The conspiracy to destroy the ruling family of the Annurian Empire is far from over.
Having learned the identity of her father’s assassin, Adare flees the Dawn Palace in search of allies to challenge the coup against her family. Few trust her, but when she is believed to be touched by Intarra, patron goddess of the empire, the people rally to help her retake the capital city. As armies prepare to clash, the threat of invasion from barbarian hordes compels the rival forces to unite against their common enemy. Unknown to Adare, her brother Valyn, renegade member of the empire’s most elite fighting force, has allied with the invading nomads. The terrible choices each of them has made may make war between them inevitable.
Between Valyn and Adare is their brother Kaden, rightful heir to the Unhewn Throne, who has infiltrated the Annurian capital with the help of two strange companions.
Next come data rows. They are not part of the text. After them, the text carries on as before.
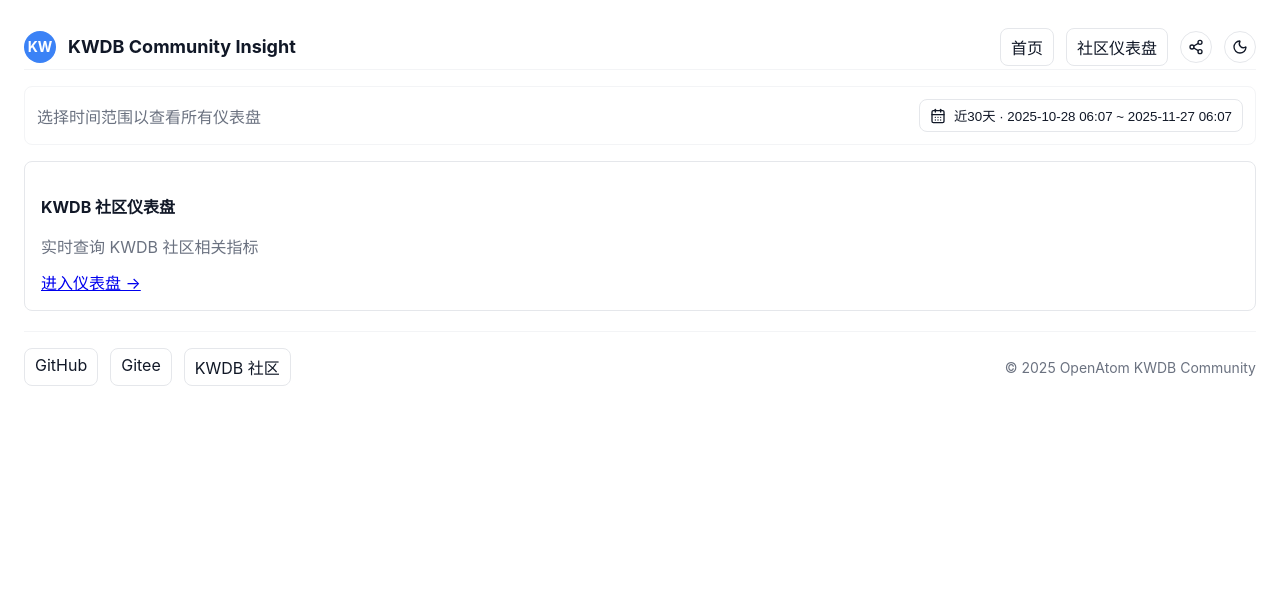
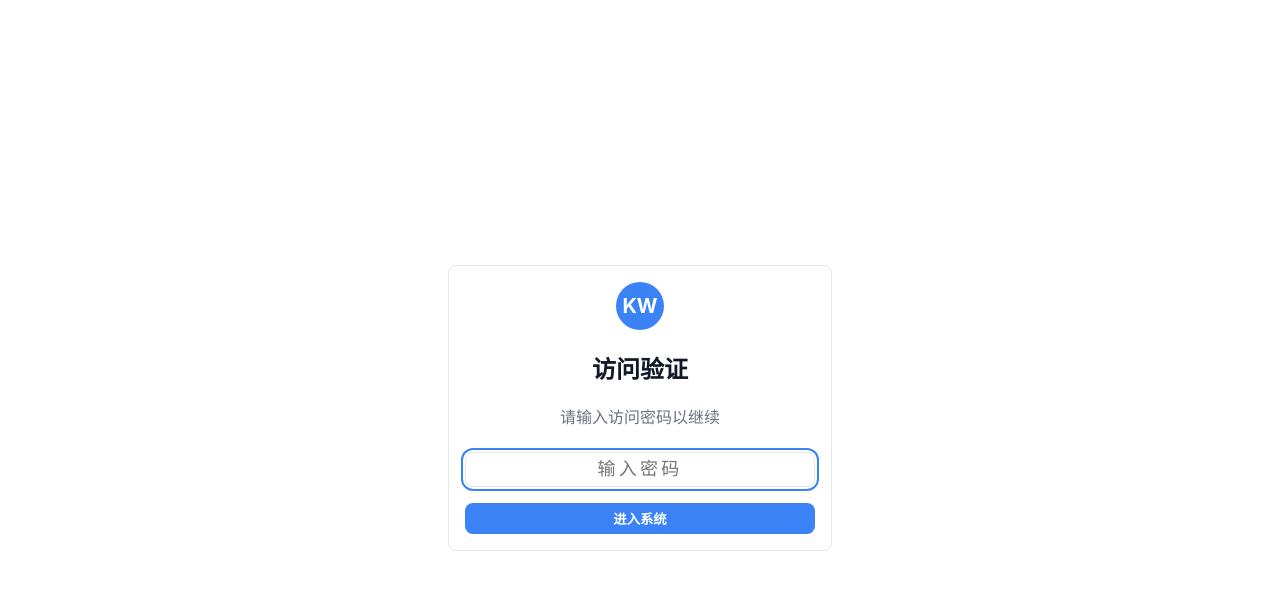
Before and after one commit to KWDB/community-insight, a Next.js app: page / in a window 1280 px wide. Shown: the top 590 px of the page. Built offline with nearby package versions, Linux system fonts and the light colour scheme.

Commit message:
feat(auth): Added password authentication and route protection functionality
- Implemented a simple authentication system based on local storage, including a login page and protected route components
- Updated test cases to incorporate the login process
- Upgraded Supabase client version to 2.84.0

```diff
--- a/app/layout.tsx
+++ b/app/layout.tsx
@@ -2,6 +2,7 @@ import './globals.css'
 import React from 'react'
 import Navbar from '../components/Navbar'
 import Footer from '../components/Footer'
+import { AuthProvider, ProtectedRoute } from '../components/Auth'
 
 export const viewport = {
   width: 'device-width',
@@ -25,11 +26,15 @@ export default function RootLayout({ children }: { children: React.ReactNode })
   return (
     <html lang="zh-CN">
       <body>
-        <div className="container">
-          <Navbar />
-          {children}
-          <Footer />
-        </div>
+        <AuthProvider>
+          <ProtectedRoute>
+            <div className="container">
+              <Navbar />
+              {children}
+              <Footer />
+            </div>
+          </ProtectedRoute>
+        </AuthProvider>
       </body>
     </html>
   )
--- /dev/null
+++ b/components/Auth.tsx
@@ -0,0 +1,153 @@
+'use client'
+
+import React, { createContext, useContext, useEffect, useState } from 'react'
+
+// 配置
+const AUTH_STORAGE_KEY = 'kwdb_insight_auth'
+// 简单的硬编码密码 (实际项目中建议通过环境变量或后端验证)
+// 这里为了演示静态部署，使用简单的哈希校验或明文对比
+// 注意：这种方式在前端源码中是可见的，仅用于防君子不防小人
+const ACCESS_PASSWORD = process.env.NEXT_PUBLIC_ACCESS_PASSWORD || 'kwdb2025'
+
+interface AuthContextType {
+  isAuthenticated: boolean
+  login: (password: string) => boolean
+  logout: () => void
+  loading: boolean
+}
+
+const AuthContext = createContext<AuthContextType>({
+  isAuthenticated: false,
+  login: () => false,
+  logout: () => {},
+  loading: true
+})
+
+export function AuthProvider({ children }: { children: React.ReactNode }) {
+  const [isAuthenticated, setIsAuthenticated] = useState(false)
+  const [loading, setLoading] = useState(true)
+
+  useEffect(() => {
+    // 检查本地存储的登录状态
+    const storedAuth = localStorage.getItem(AUTH_STORAGE_KEY)
+    if (storedAuth === 'true') {
+      setIsAuthenticated(true)
+    }
+    setLoading(false)
+  }, [])
+
+  const login = (password: string) => {
+    if (password === ACCESS_PASSWORD) {
+      localStorage.setItem(AUTH_STORAGE_KEY, 'true')
+      setIsAuthenticated(true)
+      return true
+    }
+    return false
+  }
+
+  const logout = () => {
+    localStorage.removeItem(AUTH_STORAGE_KEY)
+    setIsAuthenticated(false)
+  }
+
+  return (
+    <AuthContext.Provider value={{ isAuthenticated, login, logout, loading }}>
+      {children}
+    </AuthContext.Provider>
+  )
+}
+
+export const useAuth = () => useContext(AuthContext)
+
+// 登录页面组件
+export function LoginPage() {
+  const { login } = useAuth()
+  const [password, setPassword] = useState('')
+  const [error, setError] = useState(false)
+
+  const handleSubmit = (e: React.FormEvent) => {
+    e.preventDefault()
+    if (login(password)) {
+      setError(false)
+    } else {
+      setError(true)
+    }
+  }
+
+  return (
+    <div style={{
+      display: 'flex',
+      flexDirection: 'column',
+      alignItems: 'center',
+      justifyContent: 'center',
+      minHeight: '100vh',
+      padding: '1rem',
+      background: 'var(--bg)'
+    }}>
+      <div className="card" style={{ width: '100%', maxWidth: '24rem', textAlign: 'center' }}>
+        <div style={{ marginBottom: '1.5rem' }}>
+          <div className="brand-badge" style={{ width: '3rem', height: '3rem', fontSize: '1.25rem', margin: '0 auto 1rem' }}>KW</div>
+          <h2 className="title" style={{ fontSize: '1.5rem' }}>访问验证</h2>
+          <p className="muted" style={{ marginTop: '0.5rem' }}>请输入访问密码以继续</p>
+        </div>
+
+        <form onSubmit={handleSubmit} style={{ display: 'flex', flexDirection: 'column', gap: '1rem' }}>
+          <div>
+            <input
+              type="password"
+              value={password}
+              onChange={(e) => {
+                setPassword(e.target.value)
+                setError(false)
+              }}
+              placeholder="输入密码"
+              className="btn"
+              style={{
+                width: '100%',
+                textAlign: 'center',
+                fontSize: '1.125rem',
+                letterSpacing: '0.2rem',
+                borderColor: error ? 'crimson' : undefined,
+                cursor: 'text'
+              }}
+              autoFocus
+            />
+            {error && <div style={{ color: 'crimson', fontSize: '0.875rem', marginTop: '0.5rem' }}>密码错误</div>}
+          </div>
+
+          <button
+            type="submit"
+            className="btn"
+            style={{
+              background: 'var(--brand-primary)',
+              color: '#fff',
+              border: 'none',
+              fontWeight: 600
+            }}
+          >
+            进入系统
+          </button>
+        </form>
+      </div>
+    </div>
+  )
+}
+
+// 保护路由的高阶组件或包装器
+export function ProtectedRoute({ children }: { children: React.ReactNode }) {
+  const { isAuthenticated, loading } = useAuth()
+
+  if (loading) {
+    return (
+      <div style={{ height: '100vh', display: 'grid', placeItems: 'center' }}>
+        <div className="skeleton" style={{ width: '200px', height: '100px' }} />
+      </div>
+    )
+  }
+
+  if (!isAuthenticated) {
+    return <LoginPage />
+  }
+
+  return <>{children}</>
+}
--- a/package.json
+++ b/package.json
@@ -11,7 +11,7 @@
     "e2e": "playwright test"
   },
   "dependencies": {
-    "@supabase/supabase-js": "^2.44.1",
+    "@supabase/supabase-js": "^2.84.0",
     "dayjs": "^1.11.11",
     "echarts": "^5.5.0",
     "echarts-for-react": "^3.0.2",
```
Also changed, not shown: 2 other files (tests, documents, lock files or other folders).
The knowledge they possess of the secret history that shapes these events could save Annur or destroy it.
I wasn’t too keen on The Emperor’s Blades, the first novel from Brian Stavely’s The Chronicles of the Unhewn Throne, and I wasn’t initially planning on reading the second book, but given the vast amount of praise that the sequel was receiving with positive reviews from pretty much everywhere, I thought I’d give it a shot and I certainly wasn’t disappointed, with this novel emerging as a strong contender to be among this year’s best come the end, even though it is only the start of February.
The book itself follows from the aftermath of the first novel, with the Conspiracy against the ruling family of the Annurian Empire far from over. The book continues to follow the adventures of Adare, Valyn and Kaden, all caught up in their own troubles which are rapidly escalating as each character continues to get plenty of development. Adare is on the run having escaped the Dawn Palace in the aftermath of the coup, but has nowhere to turn to with few people willing to trust her until she starts to claim that she’s being touched by Intarra, the patron goddess of the empire. But to make matters worse, and unknown to Adare, her brother Valyn has joined up with invading barbarian hordes, a threat so terrible that it is forcing the rivals to combine against a common foe. And finally, caught in between the two, is Kaden, the rightful heir to the throne, who has infiltrated the Annurian capital with two mysterious allies.
If you’re looking for an example of a sequel that beats the previous book in terms of quality, then The Providence of Fire is certainly one that I’m going to point you in the direction of. It’s a step up in every sense, of the word, bigger, wider and more expansive with greater attention to not only characters but also the world that they inhabit. What could have been a book designed to only set up a third instalment instead becomes a defining novel that pushes this series into the status of “must-read” novels. It’s just that good.
The book itself gives Adare plenty of things to do after she spent much of The Emperor’s Blades doing little whilst Valyn and Kaden got up to all the action. Her part in The Providence of Fire turns out to be one of the most exciting and engaging, with Adare shaping up to be one of the more enthralling characters of the book with a great element of political intrigued added to her, and it’s good to see that the development of the character has really paid off. On top of that, her supporting cast is fleshed out as well with plenty of interesting characters that help give her section of the story a massive, welcoming improvement.
With The Providence of Fire being larger than The Emperor’s Blades in terms of page count, there’s a lot to work with. As well as Adare, we spent plenty of time with Kaden and Valyn and all of these characters get some great development as their parts become more interesting and more engaging as this book starts to have a greater feel of epicness than the first. There’s a sense of urgency, unpredictability and several moments of great tension. It’s what The Dark Knight was to Batman Begins, and those of you who know just how better the former film was to the latter then you’ll know what to expect from this book.
For such a large novel some writers can fall into the trap of making parts drag, particularly towards the middle section, when they expand their world further, but Staveley makes no mistake here and keeps the pacing spot on for the most part. There are a few transitional problems that don’t quite work as well as they should, but despite this, they’re only minor issues and won’t detract from your reading experience as a whole.
As a result,The Providence of Fire is very good indeed. It’s a far superior second novel to the first one, and if you were put off by The Emperor’s Blades (or even if you loved it), then I can strongly recommend that you give Staveley’s The Chronicles of the Unhewn Throne a second shot. Because trust me, you won’t regret it. Expect this to feature on the top 25 books of 2015 come the year’s end for sure. It’s such a shame that the next novel doesn’t come out until 2016.